## Exercise
The required result is one figure, the count of lines below with the string "import" in them.

*** Opening Extracted records ***

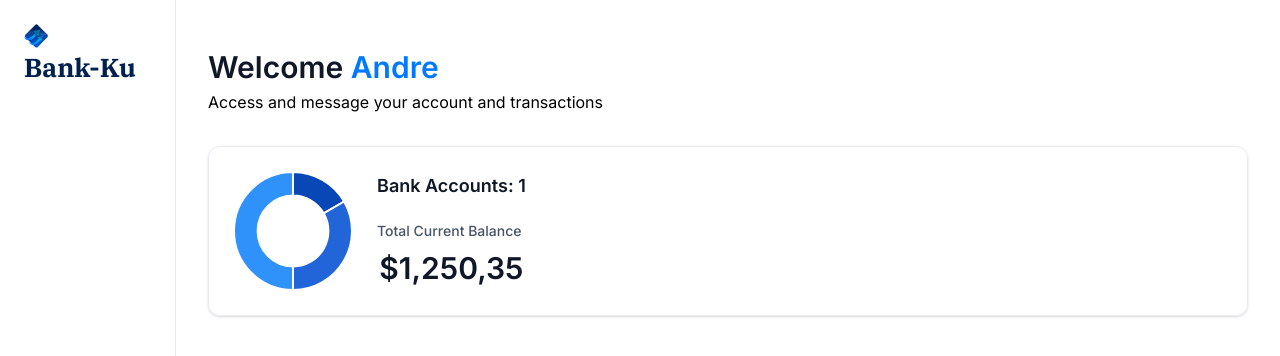
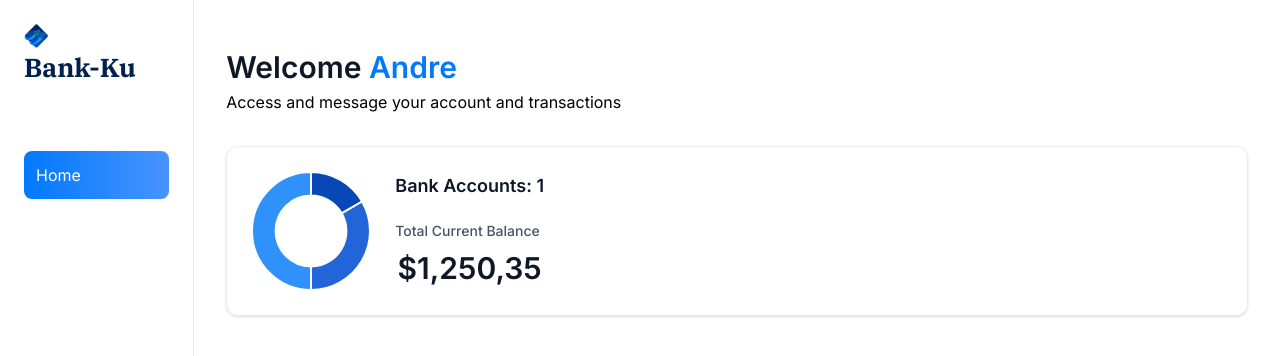
Before and after one commit to AndreasNugoho/bank-app, a Next.js app: page / in a window 1280 px wide. Shown: the top 356 px of the page. Built offline with nearby package versions, Linux system fonts and the light colour scheme.

Commit message:
fix:sidebar

```diff
--- a/components/Sidebar.tsx
+++ b/components/Sidebar.tsx
@@ -1,9 +1,14 @@
+'use client'
+
 import Link from 'next/link'
 import Image from 'next/image'
 import React from 'react'
 import { sidebarLinks } from '@/constants'
+import { cn } from '@/lib/utils'
+import { usePathname } from 'next/navigation'
 
-const Sidebar = ({user}:SiderbarProps) => {
+const Sidebar = ({ user }: SiderbarProps) => {
+    const pathname = usePathname();
   return (
     <section className="sidebar">
         <nav className="flex flex-col gap-4">
@@ -21,9 +26,16 @@
                     Bank-Ku
                   </h1>
               </Link>
-              {sidebarLinks.map((item)=> {
+              {sidebarLinks.map((item) => {
+                  const isActive = pathname === item.route || pathname.startsWith(`${item.route}/`)
                   return (
-                      <Link href={item.route} key={item.label}>
+                      <Link
+                          href={item.route}
+                          key={item.label}
+                          className={cn('sidebar-link', {
+                              'bg-bank-gradient': isActive
+                          })}
+                      >
                         {item.label}
                       </Link>
                 )
```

*** Closing Extracted records ***

## Exercise response
6